(RxWiki News) The most common form of bone cancer in kids is osteosarcoma. If it's caught and treated earlier, the outlook is pretty good. If it has spread to the lungs, the prospects aren't so good. A team of researchers may have found a life-saving way to prevent this cancer from moving.
Researchers have discovered an agent that may stop osteosarcoma in its tracks and keep this bone cancer from metastasizing to the lung, an event that can be deadly.
The molecule effectively prevented the cancer from spreading to the lungs in mice that had the disease.
"If your teen complains of bone pain, get it checked out."
Investigators at Georgetown Lombardi Comprehensive Cancer Center worked with this agent in an animal study. They found it blocks or stops a protein called "ezrin" that plays a critical role in the spread of osteosarcoma.
Results from this study were presented at the American Association of Cancer Research (AACR) Annual Meeting 2012, held March 31-April 4, 2012.
Osteosarcoma usually strikes youngsters during periods of rapid growth in the teenage years. It normally shows up in the shin, thigh or upper arm, and symptoms may be a bone fracture, limping or bone pain. The bone cancer also appears in people over the age of 60.
"If we can prevent metastatic disease in osteosarcoma, we will significantly improve survival and quality of life for these patients," says the study's senior investigator, Aykut Üren, M.D., an associate professor of oncology, and of biochemistry and molecular & cellular biology at Georgetown Lombardi Comprehensive Cancer Center.
Researchers discovered a molecule that's works to block ezrin, which is found in many cells in the body, including cancer cells. The protein controls cell interaction, movement and survival in new locations.
Osteosarcoma cells that have a lot of ezrin are usually more aggressive and more likely to relocate to the lungs.
"Having too much ezrin makes it easier for cancer cells to move to the lungs and, once there, it gives these cells a growth advantage," explained Üren.
If the development of this ezrin inhibitor goes well, it could be useful in blocking the spread of other cancers, including breast, colon, ovarian and brain tumors, as well as melanoma and soft tissue sarcomas.
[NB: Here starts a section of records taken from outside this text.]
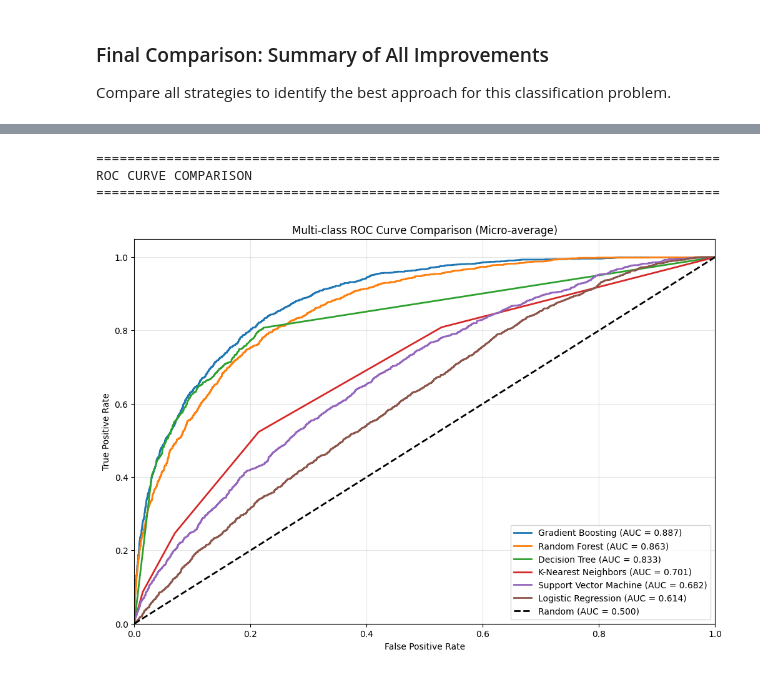
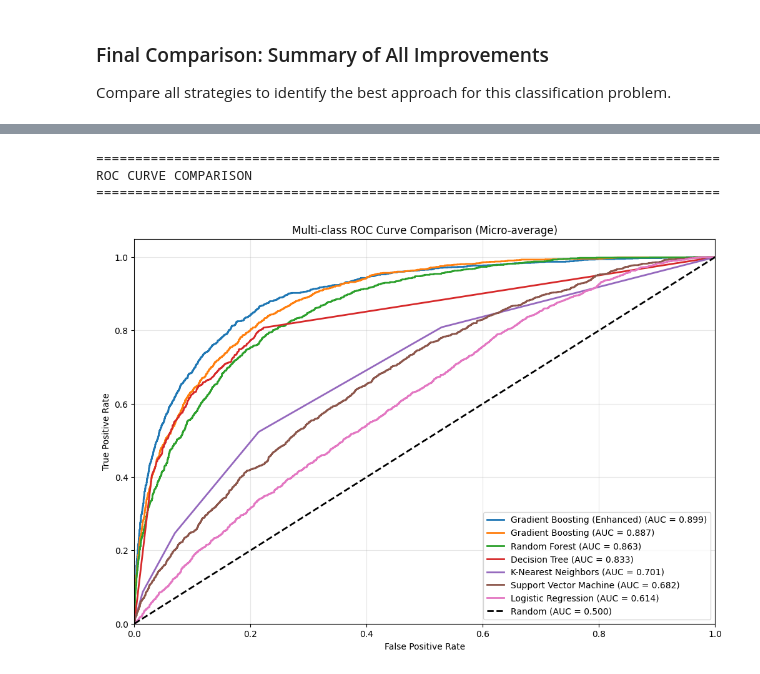
Before and after one commit to DGabri/data_mining_unipi, a Jupyter notebook: task_3/classification.ipynb, the cells around one changed output, grey strips where cells are left out. Cells and saved outputs as stored; diff of their text form; code cells hidden in the pictures.

```diff
--- a/task_3/classification.ipynb
+++ b/task_3/classification.ipynb
@@ -1304,11 +1275,25 @@ print("=" * 80)
 print(f"LIME EXPLANATIONS: {best_model_name}")
 print("=" * 80)
 
+# Determine which dataset and features to use based on the best model
+if "Enhanced" in best_model_name:
+    print("Using Enhanced Features for LIME...")
+    X_train_lime = X_train_enh_scaled
+    X_test_lime = X_test_enh_scaled
+    feature_names_lime = X_5_enhanced.columns.tolist()
+    y_test_lime = y_test_enh
+else:
+    print("Using Original Features for LIME...")
+    X_train_lime = X_train_5_scaled
+    X_test_lime = X_test_5_scaled
+    feature_names_lime = features_5
+    y_test_lime = y_test_5
+
 # 1. Initialize LIME Explainer
 # ---------------------------------------
 explainer_lime = lime.lime_tabular.LimeTabularExplainer(
-    training_data=X_train_5_scaled,
-    feature_names=features_5,
+    training_data=X_train_lime,
+    feature_names=feature_names_lime,
     class_names=le_5.classes_,
     mode='classification',
     verbose=False
@@ -1318,7 +1303,7 @@ explainer_lime = lime.lime_tabular.LimeTabularExplainer(
 # ---------------------------------------
 np.random.seed(42)
 # Select 3 random instances from test set
-indices = np.random.choice(X_test_5_scaled.shape[0], 3, replace=False)
+indices = np.random.choice(X_test_lime.shape[0], 3, replace=False)
 
 for i in indices:
     print(f"\n{'-'*60}")
@@ -1326,11 +1311,11 @@ for i in indices:
     print(f"{'-'*60}")
 
     # Get true label
-    true_label_idx = y_test_5.iloc[i] if hasattr(y_test_5, 'iloc') else y_test_5[i]
+    true_label_idx = y_test_lime.iloc[i] if hasattr(y_test_lime, 'iloc') else y_test_lime[i]
     true_label = le_5.classes_[true_label_idx]
 
     # Get model prediction
-    pred_prob = best_model.predict_proba(X_test_5_scaled[i].reshape(1, -1))[0]
+    pred_prob = best_model.predict_proba(X_test_lime[i].reshape(1, -1))[0]
     pred_label_idx = np.argmax(pred_prob)
     pred_label = le_5.classes_[pred_label_idx]
 
@@ -1343,7 +1328,7 @@ for i in indices:
     # Generate explanation
     try:
         exp = explainer_lime.explain_instance(
-            X_test_5_scaled[i],
+            X_test_lime[i],
             best_model.predict_proba,
             num_features=10,
             top_labels=1
@@ -1580,31 +1574,49 @@ for name, model in models.items():
             'tpr': tpr
         })
 
     except Exception as e:
         print(f"Skipping {name}: {e}")
 
+# Add Gradient Boosting (Enhanced)
+try:
+    # Use the enhanced test set
+    y_score_enh = gb_enhanced.predict_proba(X_test_enh_scaled)
+
+    # Compute micro-average ROC curve and ROC area
+    fpr_enh, tpr_enh, _ = roc_curve(y_test_bin.ravel(), y_score_enh.ravel())
+    roc_auc_enh = auc(fpr_enh, tpr_enh)
+
+    roc_results.append({
+        'name': 'Gradient Boosting (Enhanced)',
+        'auc': roc_auc_enh,
+        'fpr': fpr_enh,
+        'tpr': tpr_enh
+    })
+except Exception as e:
+    print(f"Skipping Gradient Boosting (Enhanced): {e}")
+
 # 3. Plot ROC Curves
 # ---------------------------------------
 # Sort by AUC
 roc_results.sort(key=lambda x: x['auc'], reverse=True)
 
 for res in roc_results:
     plt.plot(res['fpr'], res['tpr'], lw=2,
              label=f"{res['name']} (AUC = {res['auc']:.3f})")
 
 # Plot random guess line
 plt.plot([0, 1], [0, 1], 'k--', lw=2, label='Random (AUC = 0.500)')
 
 plt.xlim([0.0, 1.0])
 plt.ylim([0.0, 1.05])
 plt.xlabel('False Positive Rate')
 plt.ylabel('True Positive Rate')
 plt.title('Multi-class ROC Curve Comparison (Micro-average)')
 plt.legend(loc="lower right")
 plt.grid(alpha=0.3)
 plt.show()
 # %% [output]
 ================================================================================
 ROC CURVE COMPARISON
 ================================================================================
-[figure, old version]
+[figure, new version]
```
Also changed, not shown: parts of 27 cells of this notebook.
While researchers are enthusiastic about this discovery, Üren says that "we are far from our ultimate goal of using this in humans."
The study was funded by a peer reviewed grant from The Children's Cancer Foundation® of Baltimore, Md. and the Department of Defense.
Several of the scientists involved in this study are named as co-inventors on a patent application that has been filed by Georgetown University related to technology described in this abstract.